Can a company in liquidation refer a dispute to adjudication which includes a claim for further payment? Stuart Thwaites considers the case of Lonsdale v Bresco.
It is not uncommon for liquidators of an insolvent company to launch an adjudication to recover monies owed to the stricken business, particularly in construction.
The underlying question, which until very recently remained unclear in certain circles, was whether an adjudicator had jurisdiction to determine such a claim.
This came to a head in the recent judgement Michael Lonsdale (Electrical) Limited v Bresco Electrical Services Limited (In Liquidation)  EWHC 2043 (TCC).
Bresco had commenced an adjudication against Lonsdale claiming, among other matters, payment for work carried out and that Lonsdale committed a repudiatory breach of contract by employing others to complete its works.
Lonsdale said the adjudicator did not have jurisdiction to determine the dispute because of Bresco’s insolvency and liquidation.
The adjudicator nevertheless continued, taking the non-binding view that he did have jurisdiction in such circumstances.
As a result, Lonsdale issued court proceedings. It sought an urgent injunction to permanently prevent Bresco from bringing a claim in adjudication, on the basis that Bresco’s liquidation had extinguished the claim which Bresco had brought. The parties agreed to stay the adjudication pending the outcome of those court proceedings.
The judge, Mr Justice Fraser, reviewed relevant case law.
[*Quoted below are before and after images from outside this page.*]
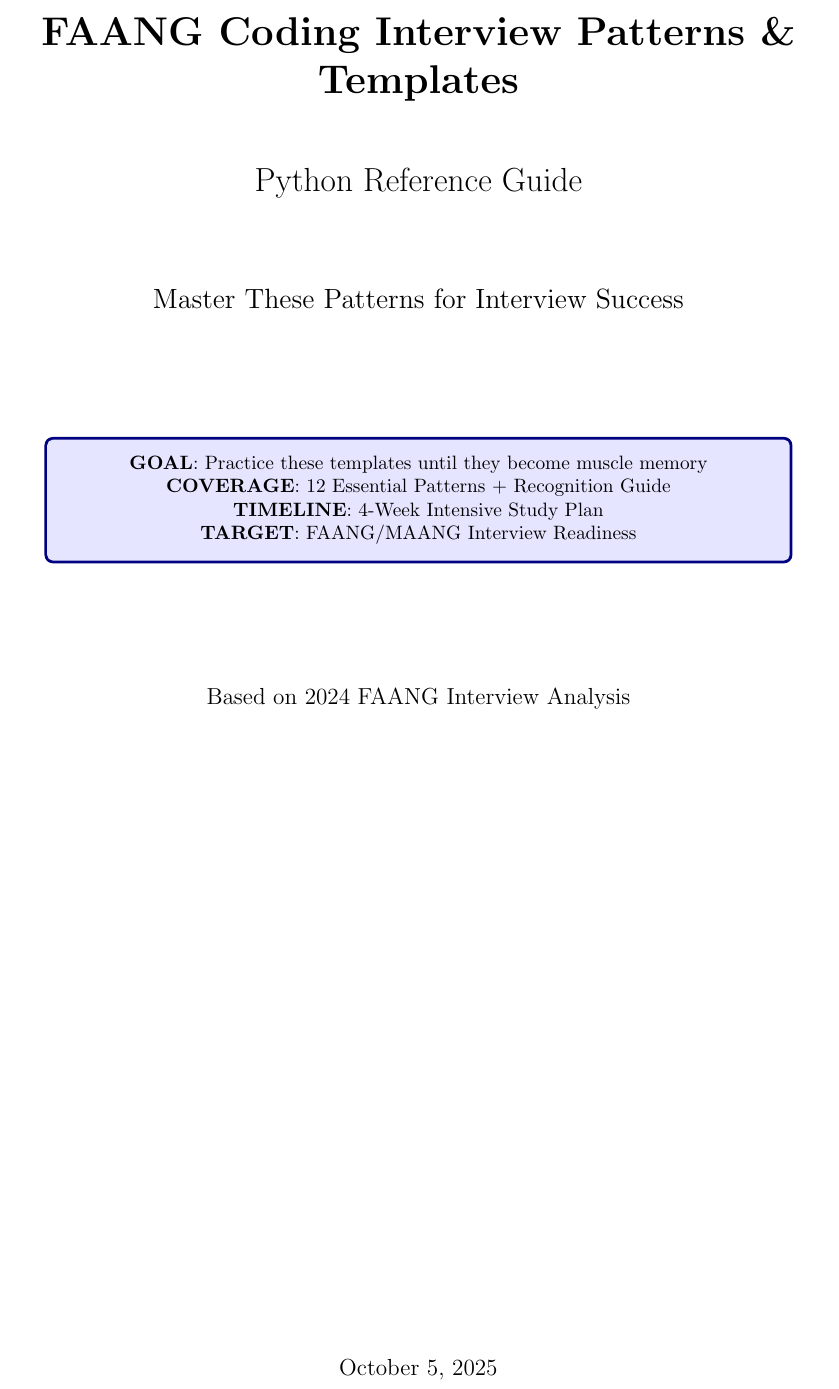
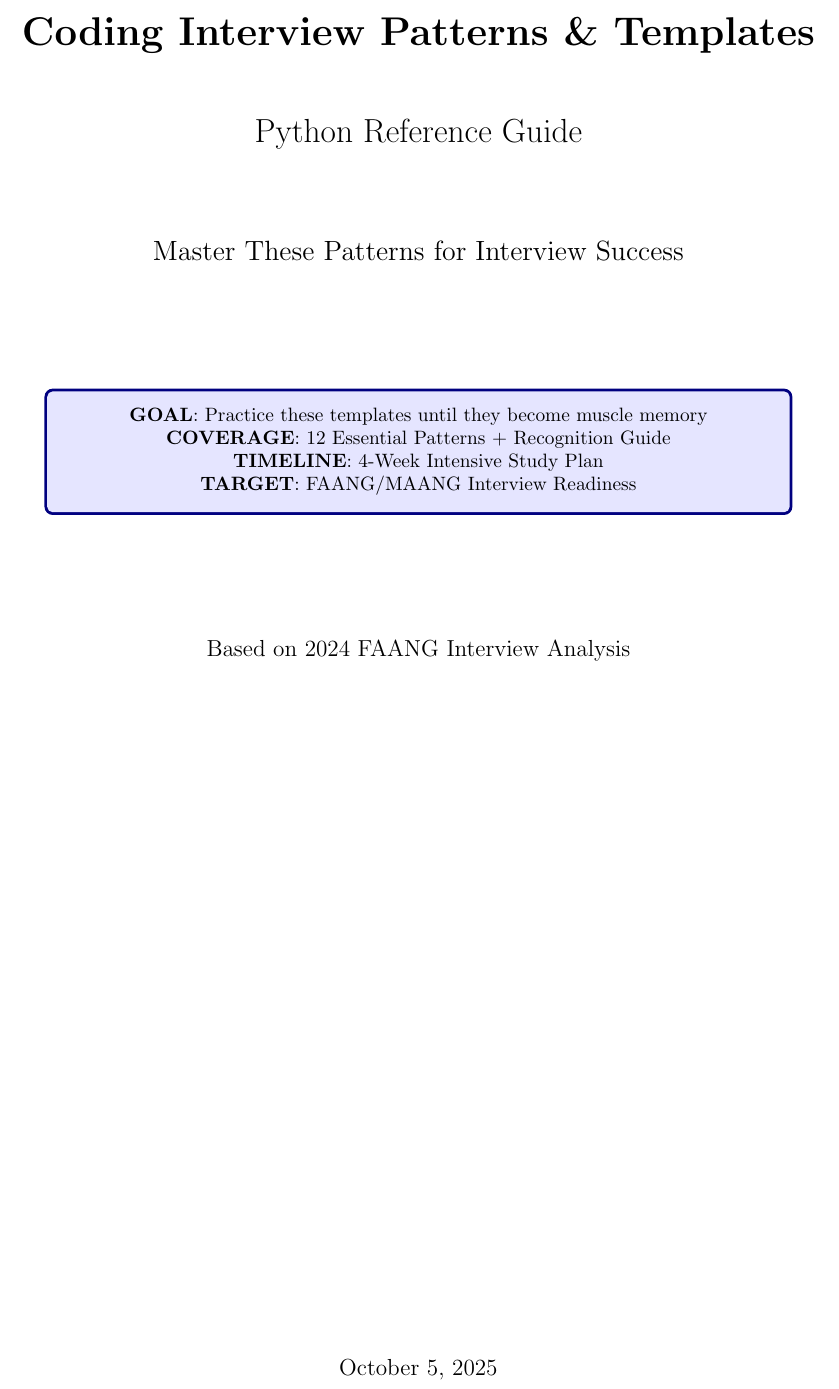
Before and after one commit to alexjst/algorithms, a LaTeX document (Python/coding-template-claude.tex): part of page 1 of 36, cut so that both start at the same text. Compiled offline with pdfLaTeX.

Commit message:
Misc updates

```diff
--- a/Python/coding-template-claude.tex
+++ b/Python/coding-template-claude.tex
@@ -20,7 +20,7 @@
 \geometry{left=2cm,right=2cm,top=2.5cm,bottom=2.5cm}
 \pagestyle{fancy}
 \fancyhf{}
-\fancyhead[L]{FAANG Coding Interview Patterns}
+\fancyhead[L]{Coding Interview Patterns}
 \fancyhead[R]{\thepage}
 \fancyfoot[C]{Practice Until Perfect - Master These Templates}
 
```
Also changed, not shown: Python/coding-template-claude.pdf, Python/coding-template-claude.tex (2 more changed lines).
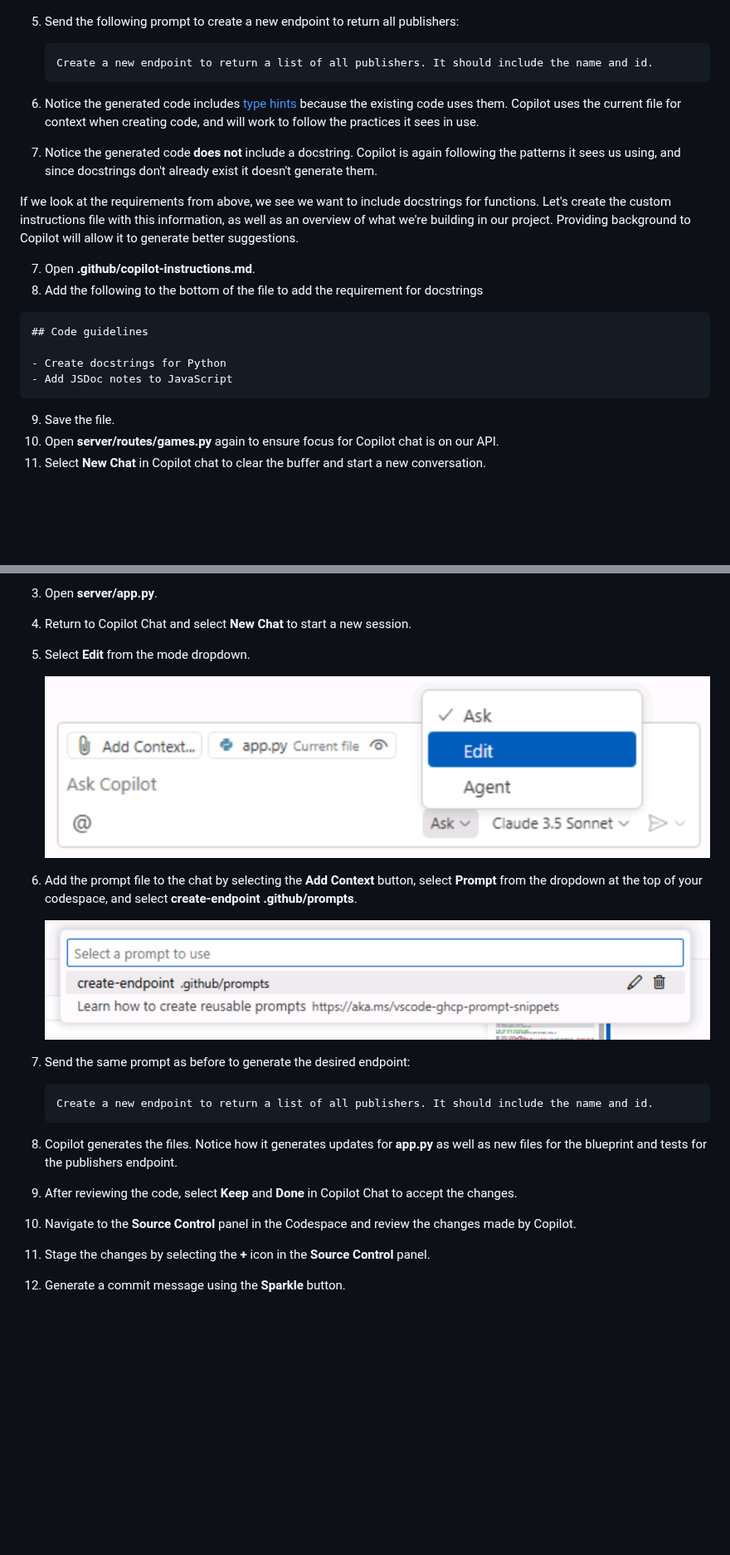
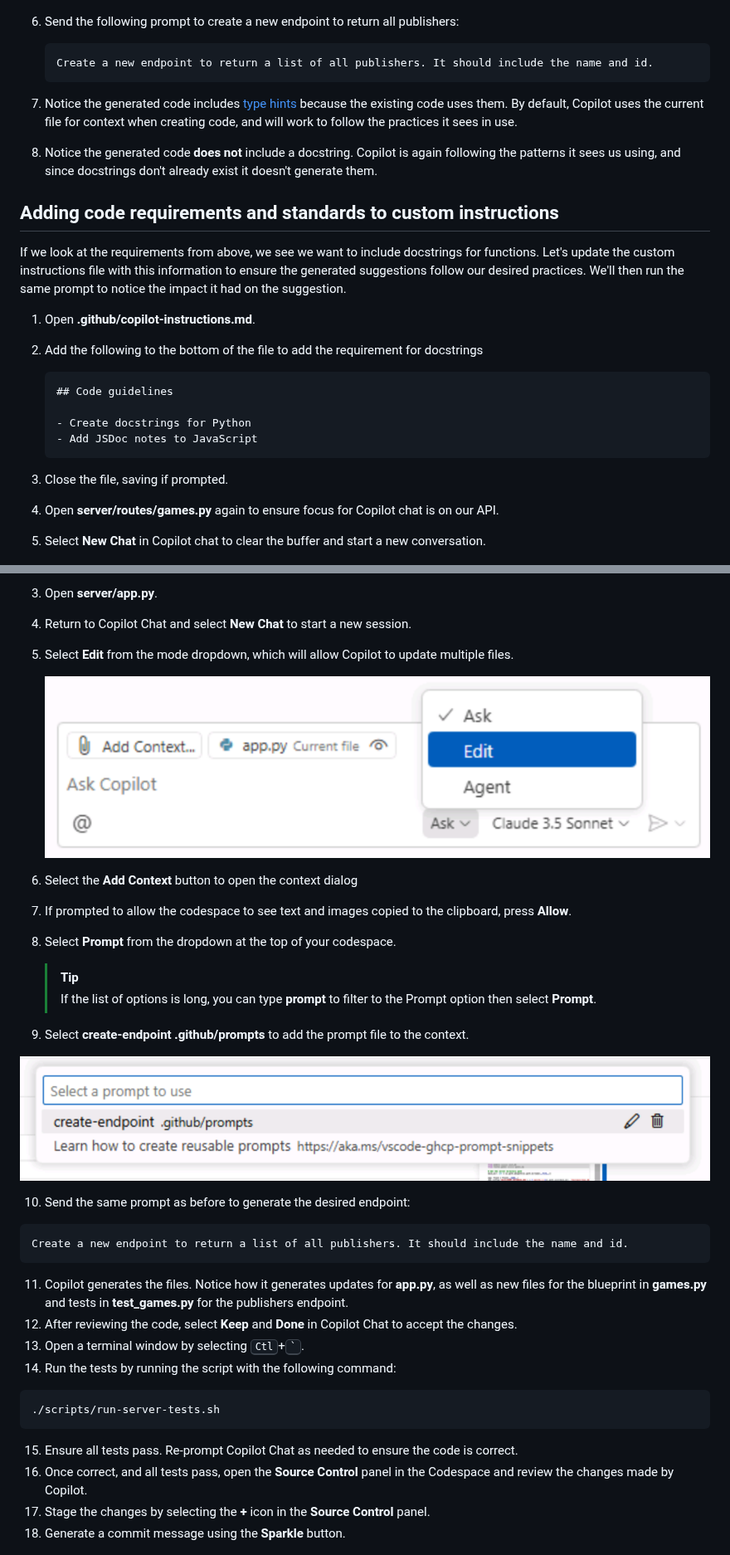
Before and after one commit to webmaxru/agents-in-sdlc, a Markdown page: docs/2-custom-instructions.md, 2 parts joined by grey strips. Shown at 83% size. Rendered like a GitHub page; blank space fills up the shorter version.

Commit message:
Clarified exercise 2

````diff
--- a/docs/2-custom-instructions.md
+++ b/docs/2-custom-instructions.md
@@ -51,30 +52,32 @@ To see the impact of custom instructions, we will start by sending a prompt befo
 
    ![Screenshot of the New Chat button being highlighted in the Copilot Chat panel](images/copilot-new-chat.png)
 
-5. Send the following prompt to create a new endpoint to return all publishers:
+6. Send the following prompt to create a new endpoint to return all publishers:
 
    ```plaintext
    Create a new endpoint to return a list of all publishers. It should include the name and id.
    ```
 
-5. Notice the generated code includes [type hints](https://docs.python.org/3/library/typing.html) because the existing code uses them. Copilot uses the current file for context when creating code, and will work to follow the practices it sees in use.
-6. Notice the generated code **does not** include a docstring. Copilot is again following the patterns it sees us using, and since docstrings don't already exist it doesn't generate them.
+7. Notice the generated code includes [type hints](https://docs.python.org/3/library/typing.html) because the existing code uses them. By default, Copilot uses the current file for context when creating code, and will work to follow the practices it sees in use.
+8. Notice the generated code **does not** include a docstring. Copilot is again following the patterns it sees us using, and since docstrings don't already exist it doesn't generate them.
 
-If we look at the requirements from above, we see we want to include docstrings for functions. Let's create the custom instructions file with this information, as well as an overview of what we're building in our project. Providing background to Copilot will allow it to generate better suggestions.
+## Adding code requirements and standards to custom instructions
 
-7. Open **.github/copilot-instructions.md**.
-8. Add the following to the bottom of the file to add the requirement for docstrings
+If we look at the requirements from above, we see we want to include docstrings for functions. Let's update the custom instructions file with this information to ensure the generated suggestions follow our desired practices. We'll then run the same prompt to notice the impact it had on the suggestion.
 
-```markdown
-## Code guidelines
+1. Open **.github/copilot-instructions.md**.
+2. Add the following to the bottom of the file to add the requirement for docstrings
 
-- Create docstrings for Python
-- Add JSDoc notes to JavaScript
-```
+   ```markdown
+   ## Code guidelines
 
-9. Save the file.
-10. Open **server/routes/games.py** again to ensure focus for Copilot chat is on our API.
-11. Select **New Chat** in Copilot chat to clear the buffer and start a new conversation.
+   - Create docstrings for Python
+   - Add JSDoc notes to JavaScript
+   ```
+
+3. Close the file, saving if prompted.
+4. Open **server/routes/games.py** again to ensure focus for Copilot chat is on our API.
+5. Select **New Chat** in Copilot chat to clear the buffer and start a new conversation.
 
    ![Screenshot of the New Chat button being highlighted in the Copilot Chat panel](images/copilot-new-chat.png)
 
@@ -111,25 +118,40 @@ We want to create a new endpoint to list all publishers, and to follow the same
 
 3. Open **server/app.py**.
 4. Return to Copilot Chat and select **New Chat** to start a new session.
-5. Select **Edit** from the mode dropdown.
+5. Select **Edit** from the mode dropdown, which will allow Copilot to update multiple files.
 
    ![Screenshot of the Edit mode being highlighted in the Copilot Chat panel](images/copilot-edits.png)
 
-6. Add the prompt file to the chat by selecting the **Add Context** button, select **Prompt** from the dropdown at the top of your codespace, and select **create-endpoint .github/prompts**.
+6. Select the **Add Context** button to open the context dialog
+7. If prompted to allow the codespace to see text and images copied to the clipboard, press **Allow**.
+8. Select **Prompt** from the dropdown at the top of your codespace.
+
+   > [!TIP]
+   > If the list of options is long, you can type **prompt** to filter to the Prompt option then select **Prompt**.
+
+9.  Select **create-endpoint .github/prompts** to add the prompt file to the context.
 
    ![Screenshot showing the prompt file being added into Copilot Chat](images/copilot-add-prompt-file.png)
 
-7. Send the same prompt as before to generate the desired endpoint:
+10. Send the same prompt as before to generate the desired endpoint:
 
    ```plaintext
    Create a new endpoint to return a list of all publishers. It should include the name and id.
    ```
 
-8. Copilot generates the files. Notice how it generates updates for **app.py** as well as new files for the blueprint and tests for the publishers endpoint.
-9. After reviewing the code, select **Keep** and **Done** in Copilot Chat to accept the changes.
-10. Navigate to the **Source Control** panel in the Codespace and review the changes made by Copilot.
-11. Stage the changes by selecting the **+** icon in the **Source Control** panel.
-11. Generate a commit message using the **Sparkle** button.
+11. Copilot generates the files. Notice how it generates updates for **app.py**, as well as new files for the blueprint in **games.py** and tests in **test_games.py** for the publishers endpoint.
+12. After reviewing the code, select **Keep** and **Done** in Copilot Chat to accept the changes.
+13. Open a terminal window by selecting <kbd>Ctl</kbd>+<kbd>\`</kbd>.
+14. Run the tests by running the script with the following command:
+
+   ```sh
+   ./scripts/run-server-tests.sh
+   ```
+
+15. Ensure all tests pass. Re-prompt Copilot Chat as needed to ensure the code is correct.
+16. Once correct, and all tests pass, open the **Source Control** panel in the Codespace and review the changes made by Copilot.
+18. Stage the changes by selecting the **+** icon in the **Source Control** panel.
+19. Generate a commit message using the **Sparkle** button.
 
    ![Screenshot of the Source Control panel showing the changes made](images/source-control-changes.png)
 
````
Also changed, not shown: other parts of docs/2-custom-instructions.md (+12 -7 lines).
The issue was whether the court had jurisdiction to grant an injunction to prevent an ongoing adjudication, and if it did, whether it should do so in this case in light of Bresco being in liquidation.
This involved consideration of the Insolvency Rules and their relationship to the Housing Grants, Construction and Regeneration Act 1996 (“the Construction Act”).
“When a liquidator is appointed, all claims and cross-claims between the parties in relation to their mutual dealings cease to be capable of separate enforcement.”
Bresco had argued that its rights under the Construction Act to refer a dispute to adjudication at any time meant the courts could not prevent it from doing so.
As a result, the firm contended, the courts should not grant an injunction and interfere with the ongoing adjudication. The judge disagreed. He made it clear, by reference to existing case law, that the courts do have jurisdiction to grant an injunction in relation to an ongoing adjudication, though they will do so only rarely.
Referencing the Insolvency Rules, the judge held that in an insolvency, when a liquidator is appointed, all claims and cross-claims between the parties in relation to their mutual dealings “cease to be capable of separate enforcement”.
Such claims and cross-claims are merged under the Insolvency Rules into a single balance due to one party or the other. To arrive at that balance involves taking account of the mutual dealings between the parties. As the judge explained, it is not possible to adjudicate a claim for these dealings.
In this case, there was no conflict with the Construction Act, which was never intended to supersede the Insolvency Rules.
There were other reasons given by the judge as to why a company in liquidation cannot adjudicate over a claim for payment to it, but the judgement is clear: a company in liquidation cannot commence an adjudication for monies claimed to be owed to it.
Indeed, the judge seemed rather scathing of insolvent companies and adjudicators who felt they could attempt to do so. Bresco’s QC had told the court that “liquidators across the country regularly refer disputes to adjudication”.
But the judge said: “I would be surprised if many, or indeed any, adjudicators would decline to resign if a responding party brought the relevant passages of Bouygues, Enterprise [cases referred to in his judgement] or indeed this case to his or her attention during an adjudication.”
However, there is a caveat – the prohibition on liquidators commencing an adjudication only applied to claims for payment to a company in liquidation. Whether there is a loophole there that some liquidators may try to exploit remains to be seen.
Stuart Thwaites is legal director at Wright Hassall